Wednesday, January 18, 2012

Cape Books: Thoughts on the Nature of Genre

I read a lot of comic books. With some exceptions (Hellboy, Northlanders), most are superhero titles from the two major comics companies: Marvel and DC.

The superhero mold was stamped in 1938, with the first appearance of Superman. There have been highs and lows in popularity, but superheroes have largely dominated comics ever since. (As well as American culture in general. Superman alone has been featured in almost every medium popular in the last 75 years, from serial radio to over a dozen video games.) Despite this, or more likely because of it, people sometimes dismiss superhero titles as "cape books," or more commonly, "another f*cking cape book."

As comics struggle to find their footing in the new millennium, a lot of the blame for shrinking sales falls on the superhero books. Detractors see all superhero books as the same, churned out for fanboys already invested in the characters. The thinking goes that industry will never find new readers unless it expands into new genres. I'm all for trying new things, and again, I do read non-superhero comics (American Vampire, the recently completed Samurai's Blood), but I also believe that the reason the superhero genre has thrived for so long is because it's an incredibly flexible genre, able to be bent and stretched to suit almost any taste.

Not all genres are created the same. Some, like horror, focus on a single emotion. Others, like romance or mysteries, are hemmed in by conventions and audience expectations. But the superhero genre seems to contains an ever-expanding number of sub-genres. Just looking at stuff coming out currently, there's high adventure (Superman, The Amazing Spider-Man) and gritty crime stories (The Dark Knight, Punisher.) You've also got interpersonal drama (Fantastic Four, Birds of Prey) and epic story-telling (nearly every X-Man storyline since Days of Future Past). Then there's space opera (Green Lantern), teen angst (Ultimate Spiderman, Blue Beetle), comedy (Deadpool), and detective stories (Detective Comics, anything Ed Brubaker is writing). And around the edges, the superhero genre starts to crinkle up and examine its own assumptions (The Boys, Kick Ass 2, anything Warren Ellis is writing.)

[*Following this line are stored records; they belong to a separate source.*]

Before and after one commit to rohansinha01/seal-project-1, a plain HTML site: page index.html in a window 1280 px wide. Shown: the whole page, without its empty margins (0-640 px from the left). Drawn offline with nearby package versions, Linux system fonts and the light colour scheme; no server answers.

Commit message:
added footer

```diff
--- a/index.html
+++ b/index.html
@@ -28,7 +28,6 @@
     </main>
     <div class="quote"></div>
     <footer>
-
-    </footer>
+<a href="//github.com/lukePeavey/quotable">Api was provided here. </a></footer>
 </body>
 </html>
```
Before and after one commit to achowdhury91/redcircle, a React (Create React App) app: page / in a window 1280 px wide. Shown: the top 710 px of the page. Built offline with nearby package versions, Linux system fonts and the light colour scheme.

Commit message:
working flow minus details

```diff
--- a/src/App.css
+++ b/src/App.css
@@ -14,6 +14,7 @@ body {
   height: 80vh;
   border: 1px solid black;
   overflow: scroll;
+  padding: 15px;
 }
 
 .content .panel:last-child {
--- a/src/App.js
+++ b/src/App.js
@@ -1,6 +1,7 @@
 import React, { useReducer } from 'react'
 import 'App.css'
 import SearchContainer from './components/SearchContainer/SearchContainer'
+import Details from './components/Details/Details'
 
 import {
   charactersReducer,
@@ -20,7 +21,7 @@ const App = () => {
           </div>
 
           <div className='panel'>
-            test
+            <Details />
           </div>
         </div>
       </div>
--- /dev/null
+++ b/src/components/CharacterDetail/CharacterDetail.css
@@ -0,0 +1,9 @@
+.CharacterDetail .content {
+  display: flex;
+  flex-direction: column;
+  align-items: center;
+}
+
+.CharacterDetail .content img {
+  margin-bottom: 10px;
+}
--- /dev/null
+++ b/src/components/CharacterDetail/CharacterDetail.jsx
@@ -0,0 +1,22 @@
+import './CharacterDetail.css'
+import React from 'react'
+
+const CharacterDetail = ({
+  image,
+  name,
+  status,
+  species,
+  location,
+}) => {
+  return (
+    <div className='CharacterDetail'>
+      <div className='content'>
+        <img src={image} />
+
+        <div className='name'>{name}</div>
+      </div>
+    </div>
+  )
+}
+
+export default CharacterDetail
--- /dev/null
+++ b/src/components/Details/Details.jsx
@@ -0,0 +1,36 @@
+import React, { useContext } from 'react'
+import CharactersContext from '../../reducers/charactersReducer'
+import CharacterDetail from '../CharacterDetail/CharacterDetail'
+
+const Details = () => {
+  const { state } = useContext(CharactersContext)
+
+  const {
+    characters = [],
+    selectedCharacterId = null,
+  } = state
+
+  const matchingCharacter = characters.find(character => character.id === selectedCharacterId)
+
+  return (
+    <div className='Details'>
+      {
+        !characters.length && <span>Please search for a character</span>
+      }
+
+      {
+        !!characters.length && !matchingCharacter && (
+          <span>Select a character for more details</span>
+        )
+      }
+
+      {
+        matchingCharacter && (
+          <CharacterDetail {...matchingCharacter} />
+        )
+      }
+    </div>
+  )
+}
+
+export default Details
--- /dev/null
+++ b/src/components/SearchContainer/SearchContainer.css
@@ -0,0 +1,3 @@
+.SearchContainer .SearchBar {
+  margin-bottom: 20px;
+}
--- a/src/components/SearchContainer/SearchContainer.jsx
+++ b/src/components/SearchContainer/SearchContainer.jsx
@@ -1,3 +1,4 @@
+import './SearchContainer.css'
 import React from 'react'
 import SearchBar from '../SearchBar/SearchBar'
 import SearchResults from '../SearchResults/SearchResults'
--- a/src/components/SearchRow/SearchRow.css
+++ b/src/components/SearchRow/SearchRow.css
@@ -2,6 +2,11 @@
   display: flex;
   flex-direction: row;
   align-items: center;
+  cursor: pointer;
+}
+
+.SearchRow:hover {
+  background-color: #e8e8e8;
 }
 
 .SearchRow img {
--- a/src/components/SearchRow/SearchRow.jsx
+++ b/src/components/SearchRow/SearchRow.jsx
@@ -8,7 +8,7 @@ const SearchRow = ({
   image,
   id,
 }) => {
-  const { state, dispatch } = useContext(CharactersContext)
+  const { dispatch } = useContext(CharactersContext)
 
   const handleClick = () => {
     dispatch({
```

This doesn't mean I love all "cape books" or agree with every decision the two major publishers have made in the past. I've written before about my disappointment in some of DC's most recent titles.* but I don't think the problem is that all superhero books are the same. Rather, I'm continuously amazed at how the superhero genre's ability to continuously evolve and reinvent itself over the past 75 years. And I think it will continue to grow--in one form or another--simply because it will never run out of stories worth telling.

*I still maintain that, if comics are going to survive, they've got to make a sustained effort to bring female readers back into the fold. However, my anger has subsided some since I wrote those two posts, mainly because DC is putting out some fantastic titles featuring women (Wonder Woman, Batwoman, and hopefully the upcoming World's Finest.)

1 comment :

The Pen and Ink Blogspot said...

I have read comic books since the early 1950's. My oldest son still loves them. He is 32 and contributes to the blue tights network as JimJimBinks. He told me that the DC line plans to restart with the Superman Origin. I think this is an excellent idea. I too have heard that the mean age comic book reader is in his/her 30's and thats just wrong. But to encourage the younger generation, the hereos do need to be taken back to the beginning so the heroes can grow with the readers. I don't think kids are interested in reading about a Superman who is already married to Lois Lane.